%%
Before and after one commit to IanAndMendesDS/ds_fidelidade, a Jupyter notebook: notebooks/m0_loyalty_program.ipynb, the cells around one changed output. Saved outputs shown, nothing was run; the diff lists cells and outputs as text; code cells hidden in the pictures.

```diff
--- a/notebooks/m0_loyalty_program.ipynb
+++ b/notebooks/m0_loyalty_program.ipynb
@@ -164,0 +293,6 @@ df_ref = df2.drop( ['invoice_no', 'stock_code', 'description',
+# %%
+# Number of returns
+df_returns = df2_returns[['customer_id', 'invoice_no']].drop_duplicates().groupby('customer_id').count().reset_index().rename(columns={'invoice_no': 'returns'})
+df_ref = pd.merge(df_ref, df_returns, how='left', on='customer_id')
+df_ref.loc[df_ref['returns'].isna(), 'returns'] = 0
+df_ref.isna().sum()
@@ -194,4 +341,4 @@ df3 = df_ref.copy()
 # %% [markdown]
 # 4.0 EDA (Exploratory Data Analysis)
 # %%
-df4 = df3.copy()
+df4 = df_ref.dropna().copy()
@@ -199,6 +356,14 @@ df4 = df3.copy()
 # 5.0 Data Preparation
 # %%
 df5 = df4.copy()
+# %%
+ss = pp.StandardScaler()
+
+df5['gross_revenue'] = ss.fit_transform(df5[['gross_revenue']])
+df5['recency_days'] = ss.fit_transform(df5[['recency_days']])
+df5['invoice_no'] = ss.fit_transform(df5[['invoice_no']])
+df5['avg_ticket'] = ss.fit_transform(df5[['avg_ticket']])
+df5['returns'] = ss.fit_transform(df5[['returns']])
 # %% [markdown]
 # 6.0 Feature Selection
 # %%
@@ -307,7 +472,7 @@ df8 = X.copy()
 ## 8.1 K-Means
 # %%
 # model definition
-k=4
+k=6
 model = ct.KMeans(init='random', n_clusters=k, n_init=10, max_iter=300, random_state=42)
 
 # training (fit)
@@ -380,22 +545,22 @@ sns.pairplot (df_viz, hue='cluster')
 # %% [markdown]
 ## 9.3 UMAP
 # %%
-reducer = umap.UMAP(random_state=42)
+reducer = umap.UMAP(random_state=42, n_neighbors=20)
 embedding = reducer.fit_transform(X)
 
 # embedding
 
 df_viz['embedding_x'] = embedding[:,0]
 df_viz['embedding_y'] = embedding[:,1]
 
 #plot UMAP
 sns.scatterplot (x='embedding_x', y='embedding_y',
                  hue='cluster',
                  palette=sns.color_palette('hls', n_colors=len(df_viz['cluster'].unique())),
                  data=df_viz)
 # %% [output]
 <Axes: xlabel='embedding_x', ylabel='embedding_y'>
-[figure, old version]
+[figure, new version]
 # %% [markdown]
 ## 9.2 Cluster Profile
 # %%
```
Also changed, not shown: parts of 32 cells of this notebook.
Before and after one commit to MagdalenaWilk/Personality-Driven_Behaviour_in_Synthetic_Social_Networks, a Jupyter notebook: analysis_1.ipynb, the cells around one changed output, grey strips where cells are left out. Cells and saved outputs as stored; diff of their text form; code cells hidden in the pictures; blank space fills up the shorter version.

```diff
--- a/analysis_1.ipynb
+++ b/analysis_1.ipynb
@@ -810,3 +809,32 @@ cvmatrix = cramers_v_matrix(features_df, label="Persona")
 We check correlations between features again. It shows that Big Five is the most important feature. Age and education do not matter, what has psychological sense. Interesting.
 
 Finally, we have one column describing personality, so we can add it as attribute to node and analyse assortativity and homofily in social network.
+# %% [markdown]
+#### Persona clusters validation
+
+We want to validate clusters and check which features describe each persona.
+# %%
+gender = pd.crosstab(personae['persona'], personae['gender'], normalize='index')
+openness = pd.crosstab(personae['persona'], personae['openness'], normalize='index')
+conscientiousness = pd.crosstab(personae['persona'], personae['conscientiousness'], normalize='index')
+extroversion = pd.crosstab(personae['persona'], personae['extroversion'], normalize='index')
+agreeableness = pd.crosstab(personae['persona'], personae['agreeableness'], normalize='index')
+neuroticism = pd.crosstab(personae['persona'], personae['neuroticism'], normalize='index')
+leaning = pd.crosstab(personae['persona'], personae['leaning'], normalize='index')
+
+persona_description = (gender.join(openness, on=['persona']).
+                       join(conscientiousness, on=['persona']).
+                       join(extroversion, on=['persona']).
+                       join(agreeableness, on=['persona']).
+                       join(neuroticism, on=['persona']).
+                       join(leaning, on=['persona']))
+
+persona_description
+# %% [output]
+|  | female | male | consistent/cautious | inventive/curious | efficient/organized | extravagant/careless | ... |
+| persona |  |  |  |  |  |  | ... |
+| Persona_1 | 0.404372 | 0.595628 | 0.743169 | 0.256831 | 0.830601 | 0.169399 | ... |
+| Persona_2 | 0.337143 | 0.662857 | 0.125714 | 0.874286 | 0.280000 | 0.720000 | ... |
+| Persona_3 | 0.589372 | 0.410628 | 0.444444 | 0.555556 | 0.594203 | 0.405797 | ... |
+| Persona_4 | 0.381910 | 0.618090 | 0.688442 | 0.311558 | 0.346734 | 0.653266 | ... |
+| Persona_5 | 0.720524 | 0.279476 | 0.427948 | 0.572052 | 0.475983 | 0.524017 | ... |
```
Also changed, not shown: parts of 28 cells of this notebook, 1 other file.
%%
PROBLEM STATEMENT
Your task is to output the material above exactly.

ANSWER TO THE PROBLEM
Before and after one commit to IanAndMendesDS/ds_fidelidade, a Jupyter notebook: notebooks/m0_loyalty_program.ipynb, the cells around one changed output. Saved outputs shown, nothing was run; the diff lists cells and outputs as text; code cells hidden in the pictures.

```diff
--- a/notebooks/m0_loyalty_program.ipynb
+++ b/notebooks/m0_loyalty_program.ipynb
@@ -164,0 +293,6 @@ df_ref = df2.drop( ['invoice_no', 'stock_code', 'description',
+# %%
+# Number of returns
+df_returns = df2_returns[['customer_id', 'invoice_no']].drop_duplicates().groupby('customer_id').count().reset_index().rename(columns={'invoice_no': 'returns'})
+df_ref = pd.merge(df_ref, df_returns, how='left', on='customer_id')
+df_ref.loc[df_ref['returns'].isna(), 'returns'] = 0
+df_ref.isna().sum()
@@ -194,4 +341,4 @@ df3 = df_ref.copy()
 # %% [markdown]
 # 4.0 EDA (Exploratory Data Analysis)
 # %%
-df4 = df3.copy()
+df4 = df_ref.dropna().copy()
@@ -199,6 +356,14 @@ df4 = df3.copy()
 # 5.0 Data Preparation
 # %%
 df5 = df4.copy()
+# %%
+ss = pp.StandardScaler()
+
+df5['gross_revenue'] = ss.fit_transform(df5[['gross_revenue']])
+df5['recency_days'] = ss.fit_transform(df5[['recency_days']])
+df5['invoice_no'] = ss.fit_transform(df5[['invoice_no']])
+df5['avg_ticket'] = ss.fit_transform(df5[['avg_ticket']])
+df5['returns'] = ss.fit_transform(df5[['returns']])
 # %% [markdown]
 # 6.0 Feature Selection
 # %%
@@ -307,7 +472,7 @@ df8 = X.copy()
 ## 8.1 K-Means
 # %%
 # model definition
-k=4
+k=6
 model = ct.KMeans(init='random', n_clusters=k, n_init=10, max_iter=300, random_state=42)
 
 # training (fit)
@@ -380,22 +545,22 @@ sns.pairplot (df_viz, hue='cluster')
 # %% [markdown]
 ## 9.3 UMAP
 # %%
-reducer = umap.UMAP(random_state=42)
+reducer = umap.UMAP(random_state=42, n_neighbors=20)
 embedding = reducer.fit_transform(X)
 
 # embedding
 
 df_viz['embedding_x'] = embedding[:,0]
 df_viz['embedding_y'] = embedding[:,1]
 
 #plot UMAP
 sns.scatterplot (x='embedding_x', y='embedding_y',
                  hue='cluster',
                  palette=sns.color_palette('hls', n_colors=len(df_viz['cluster'].unique())),
                  data=df_viz)
 # %% [output]
 <Axes: xlabel='embedding_x', ylabel='embedding_y'>
-[figure, old version]
+[figure, new version]
 # %% [markdown]
 ## 9.2 Cluster Profile
 # %%
```
Also changed, not shown: parts of 32 cells of this notebook.
Before and after one commit to MagdalenaWilk/Personality-Driven_Behaviour_in_Synthetic_Social_Networks, a Jupyter notebook: analysis_1.ipynb, the cells around one changed output, grey strips where cells are left out. Cells and saved outputs as stored; diff of their text form; code cells hidden in the pictures; blank space fills up the shorter version.

```diff
--- a/analysis_1.ipynb
+++ b/analysis_1.ipynb
@@ -810,3 +809,32 @@ cvmatrix = cramers_v_matrix(features_df, label="Persona")
 We check correlations between features again. It shows that Big Five is the most important feature. Age and education do not matter, what has psychological sense. Interesting.
 
 Finally, we have one column describing personality, so we can add it as attribute to node and analyse assortativity and homofily in social network.
+# %% [markdown]
+#### Persona clusters validation
+
+We want to validate clusters and check which features describe each persona.
+# %%
+gender = pd.crosstab(personae['persona'], personae['gender'], normalize='index')
+openness = pd.crosstab(personae['persona'], personae['openness'], normalize='index')
+conscientiousness = pd.crosstab(personae['persona'], personae['conscientiousness'], normalize='index')
+extroversion = pd.crosstab(personae['persona'], personae['extroversion'], normalize='index')
+agreeableness = pd.crosstab(personae['persona'], personae['agreeableness'], normalize='index')
+neuroticism = pd.crosstab(personae['persona'], personae['neuroticism'], normalize='index')
+leaning = pd.crosstab(personae['persona'], personae['leaning'], normalize='index')
+
+persona_description = (gender.join(openness, on=['persona']).
+                       join(conscientiousness, on=['persona']).
+                       join(extroversion, on=['persona']).
+                       join(agreeableness, on=['persona']).
+                       join(neuroticism, on=['persona']).
+                       join(leaning, on=['persona']))
+
+persona_description
+# %% [output]
+|  | female | male | consistent/cautious | inventive/curious | efficient/organized | extravagant/careless | ... |
+| persona |  |  |  |  |  |  | ... |
+| Persona_1 | 0.404372 | 0.595628 | 0.743169 | 0.256831 | 0.830601 | 0.169399 | ... |
+| Persona_2 | 0.337143 | 0.662857 | 0.125714 | 0.874286 | 0.280000 | 0.720000 | ... |
+| Persona_3 | 0.589372 | 0.410628 | 0.444444 | 0.555556 | 0.594203 | 0.405797 | ... |
+| Persona_4 | 0.381910 | 0.618090 | 0.688442 | 0.311558 | 0.346734 | 0.653266 | ... |
+| Persona_5 | 0.720524 | 0.279476 | 0.427948 | 0.572052 | 0.475983 | 0.524017 | ... |
```
Also changed, not shown: parts of 28 cells of this notebook, 1 other file.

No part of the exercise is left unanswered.